Crohn's disease is a type of inflammatory bowel disease (IBD) that may affect any part of the gastrointestinal tract. Signs and symptoms often include abdominal pain, diarrhea, fever, and weight loss, and possible bowel obstruction. Other complications may occur outside the gastrointestinal tract and include anemia, skin rashes, arthritis, and tiredness. Crohn's disease is caused by a combination of environmental, immune and bacterial factors in genetically susceptible individuals. It results in a chronic inflammatory disorder, in which the body's immune system attacks the gastrointestinal tract possibly directed at microbial antigens.
This video was created as a way to honor the memory of my wonderful husband who passed away June 2013 from this rare form of cancer called Ocular Melanoma. To help raise funds and awareness, I asked friends and family to participate in an online event called "A SELFIE FOR A CAUSE!" Everyone was asked to simply post a picture of themselves on Facebook wearing an eye patch or covering an eye with one hand. For each picture they posted, I added informative links about OM, early detection and screening. I also agreed to donate $5 per picture to the Ocular Melanoma Foundation. Together we raised over $1400 and helped spread the word about this disease to several hundred and more!

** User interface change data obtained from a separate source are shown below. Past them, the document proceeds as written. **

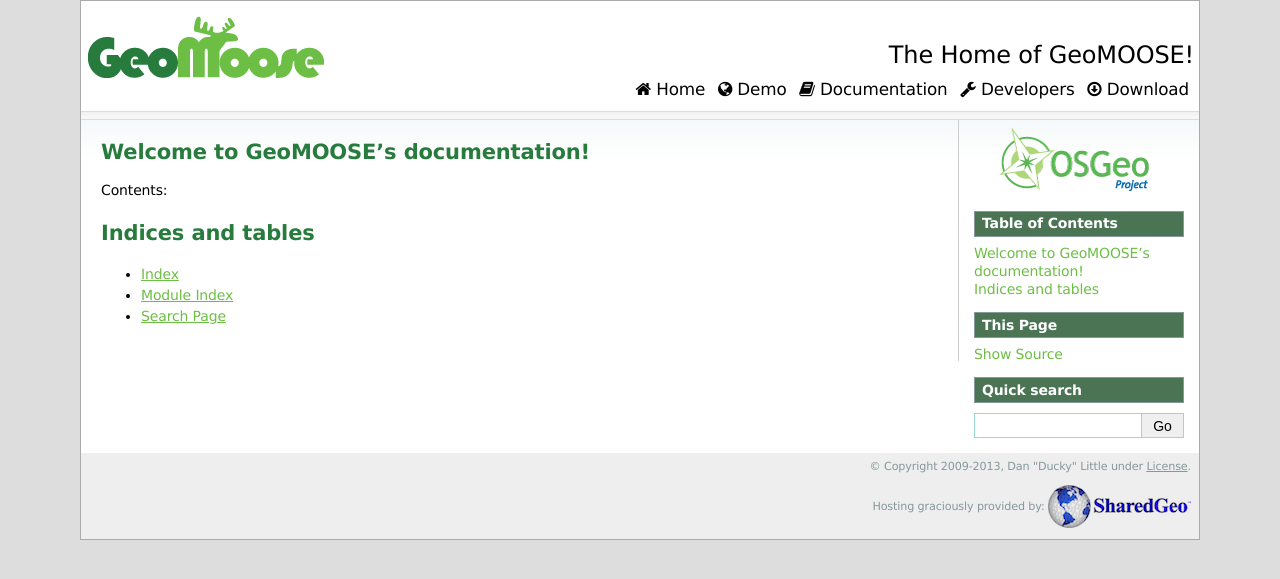
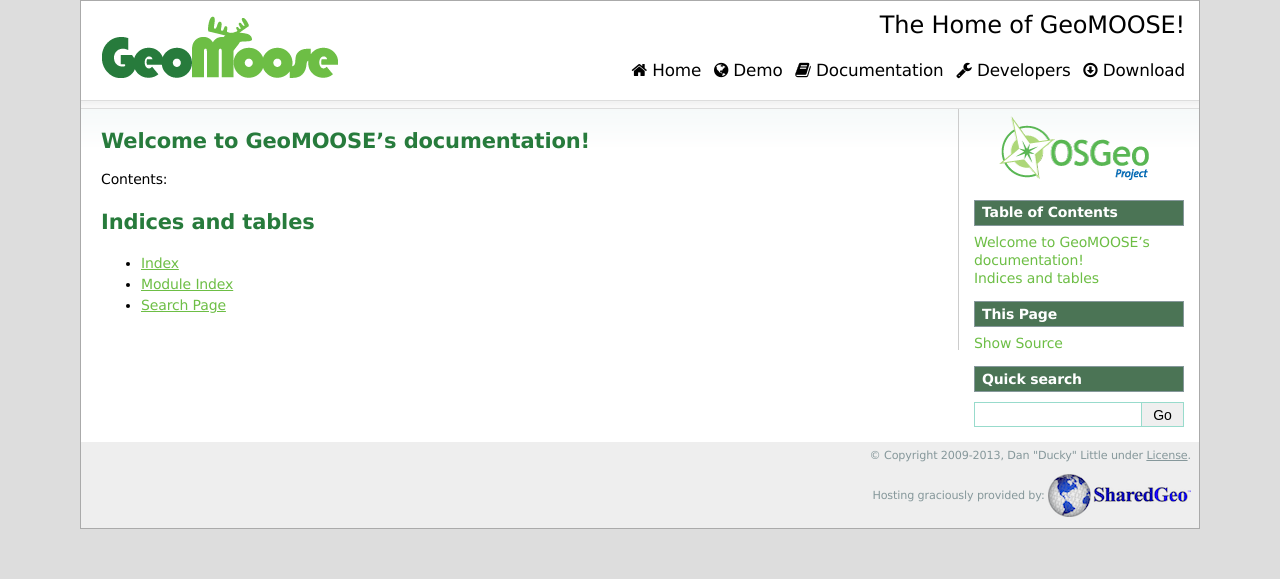
Before and after one commit to herambchaudhari4121/geomoose-website, a Sphinx documentation site: the page built from source/index.rst, in a window 1280 px wide. Shown: the top 579 px of the page. Built offline with Sphinx 7.4.7, drawn with Linux system fonts in a browser that asks for light colours.

Commit message:
Fixed idiocy with the linksbar

```diff
--- a/source/_static/geomoose.css
+++ b/source/_static/geomoose.css
@@ -5,7 +5,9 @@
 }
 
 .header-links {
-	padding:10px; background-color: white; text-align: right; float: right; vertical-align: bottom;
+	background-color: white;
+	text-align: right;
+	float: right;
 }
 
 a {
--- a/source/_templates/layout.html
+++ b/source/_templates/layout.html
@@ -22,19 +22,14 @@
 
 
 {% block header %}
-<div style="background-color: white">
-	<!--<div style="float: left; padding: 30px 10px 15px 15px">-->
-
-	<div style="padding-top: 1em">
-		<div style="float: left">
-			<a href="/"><img src="{{ pathto("_static/logo_2011.png", 1) }}" alt="GeoMOOSE Logo"/></a>
-		</div>
-		<div style="float: right; padding-top: 30px; padding-right: 5px">
-			<span style="font-decoration: italic; font-size: x-large">The Home of GeoMOOSE!</span><br/>
-		</div>
+<div style="background-color: white; padding: 1em">
+	<div style="float: left">
+		<a href="/"><img src="{{ pathto("_static/logo_2011.png", 1) }}" alt="GeoMOOSE Logo"/></a>
 	</div>
 
 	<div class="header-links">
+		<span style="font-decoration: italic; font-size: x-large">The Home of GeoMOOSE!</span>
+		<br><br>
 		<a href="{{ pathto('index') }}" title="Home"><i class="icon-home"></i> Home</a>
 		<!--
 		<a href="http://www.geomoose.org/wiki/index.php/Main_Page" title="Wiki">Wiki</a>
@@ -50,10 +45,7 @@
 		-->
 		<a href="{{ pathto('info/download') }}" title="Download"><i class="icon-download"></i> Download</a>
 	</div>
-
 	<div style="clear: both"></div>
-
-
 	{{ super () }}
 </div>
 {% endblock %}
```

Ocular melanoma ("OM" for short) is a cancer of the eye diagnosed in approximately 2,000 adults annually in the United States. This equates to about 5 - 6 cases per million people per year and, for people over 50 years old, the incidence rate increases to around 21 per million per year.
Similar to melanoma of the skin, OM is a little understood and silent killer. In the majority of cases, ocular melanoma develops slowly from the pigmented cells of the choroid (choroidal melanoma) but it also can develop from the pigmented cells of the iris and ciliary body.
Ocular Melanoma is such an aggressive form of cancer that approximately 50% of patients will develop metastases by 10 to 15 years after diagnosis (a small percentage of people will develop metastases even later i.e. 20-25 years after their initial diagnosis). Metastatic disease is universally fatal. This 50% mortality rate is unchanged despite treatment advances in treating the primary eye tumor. More research is needed urgently to improve patient outcomes.
To learn more about OM, early screening and prevention, please visit: http://ocularmelanoma.org/home.htm
To make a tax-deductible donation to the Ocular Melanoma Foundation and in honor of my husband, please visit: https://www.firstgiving.com/fundraiser/larryburich/fundraisingpageinhonoroflarryburich#.U3JPvn0lu6A.facebook
All contributions go towards providing ground breaking research and funding patient retreats. Thank you and Many Blessings!